▶ _TO DO_: In the entries below, find the lines with the word "other" and copy them.

+ + + +

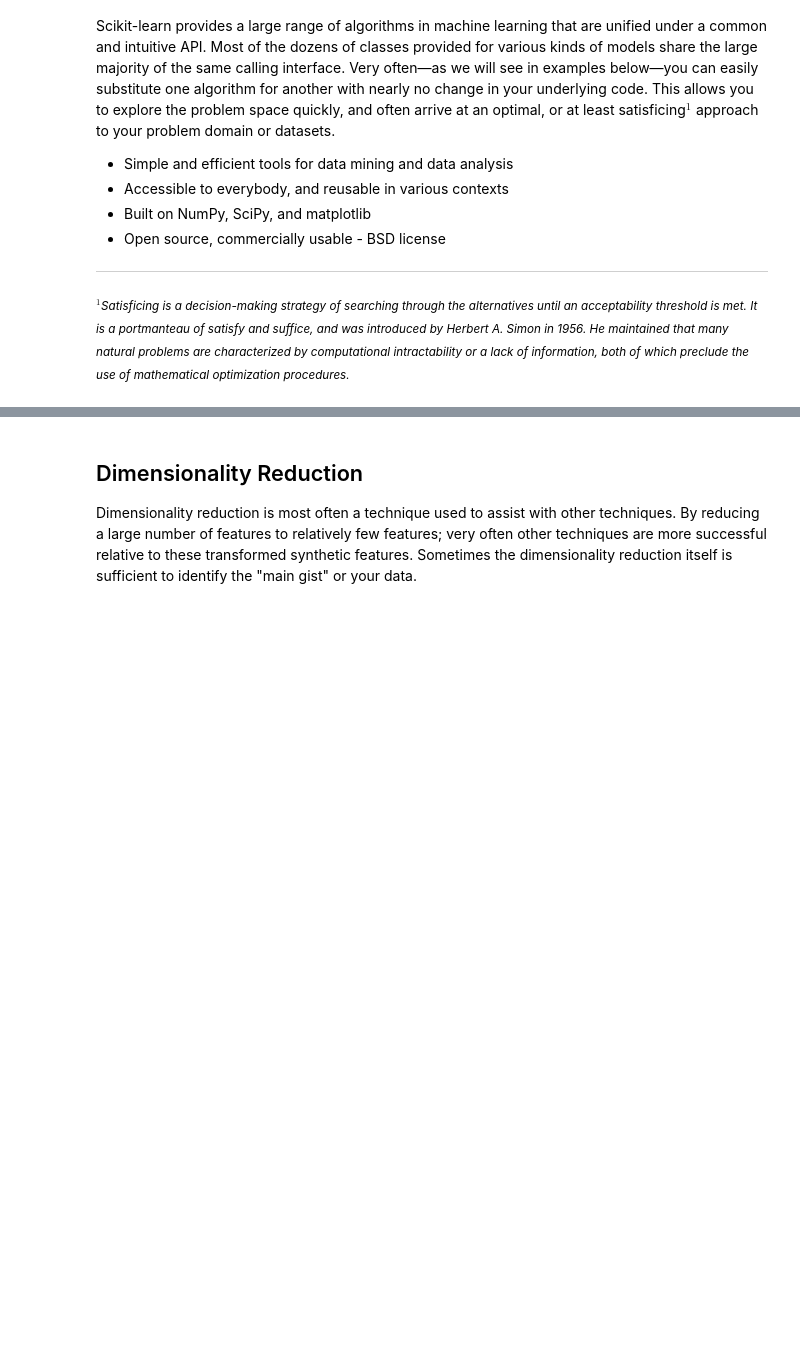
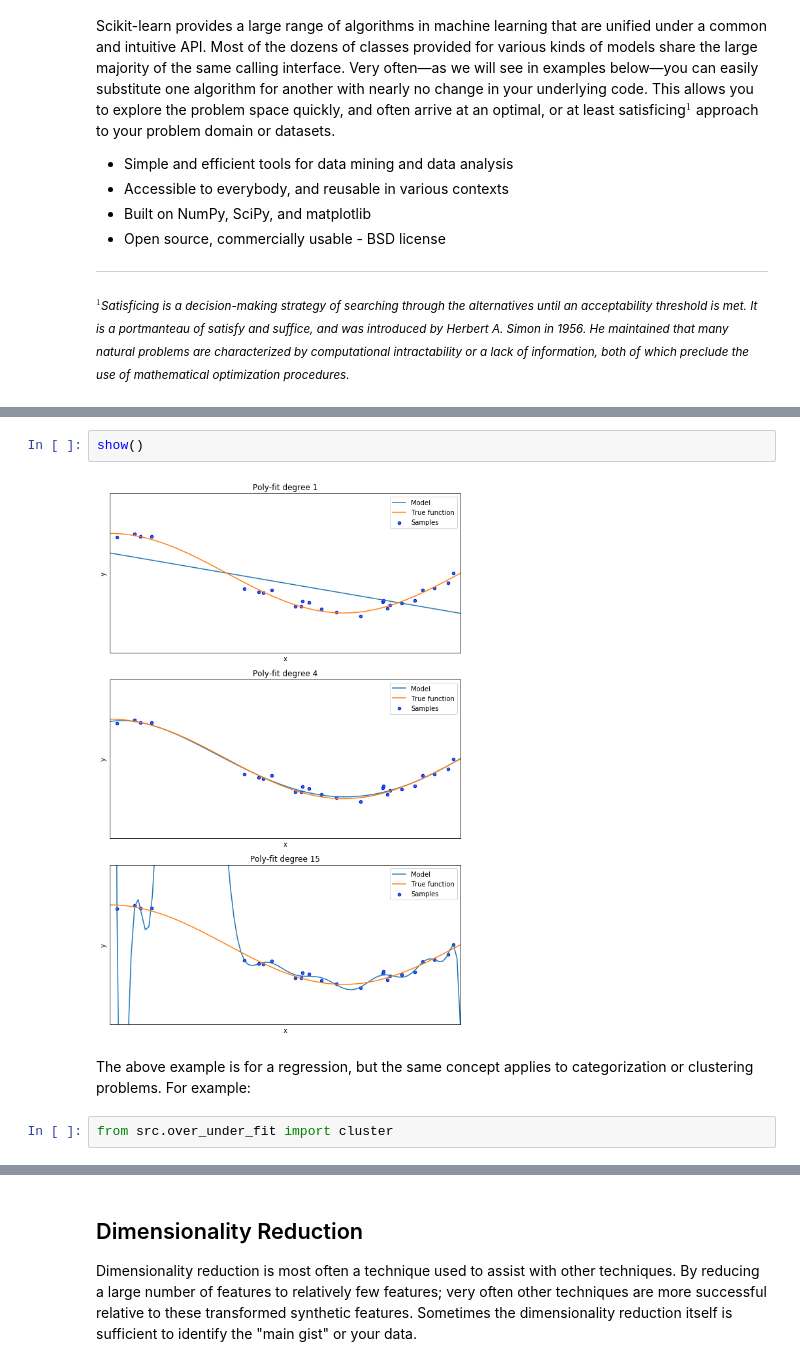
Before and after one commit to DavidMertz/ML-Webinar, a Jupyter notebook: WhatIsML.ipynb, the cells around one changed output, grey strips where cells are left out. Drawn from its saved outputs; the diff is of its cells as text; blank space fills up the shorter version.

```diff
--- a/WhatIsML.ipynb
+++ b/WhatIsML.ipynb
@@ -106,0 +137,8 @@ This notion of types of variables applies to statistics broadly. Some other conc
+# %%
+show()
+# %% [output]
+[figure, added]
+# %% [markdown]
+The above example is for a regression, but the same concept applies to categorization or clustering problems.  For example:
+# %%
+from src.over_under_fit import cluster
```
Also changed, not shown: parts of 18 cells of this notebook, 33 other files.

+ + + +

▶ _WRITTEN RESPONSE_:
@@ -106,0 +137,8 @@ This notion of types of variables applies to statistics broadly. Some other conc
Also changed, not shown: parts of 18 cells of this notebook, 33 other files.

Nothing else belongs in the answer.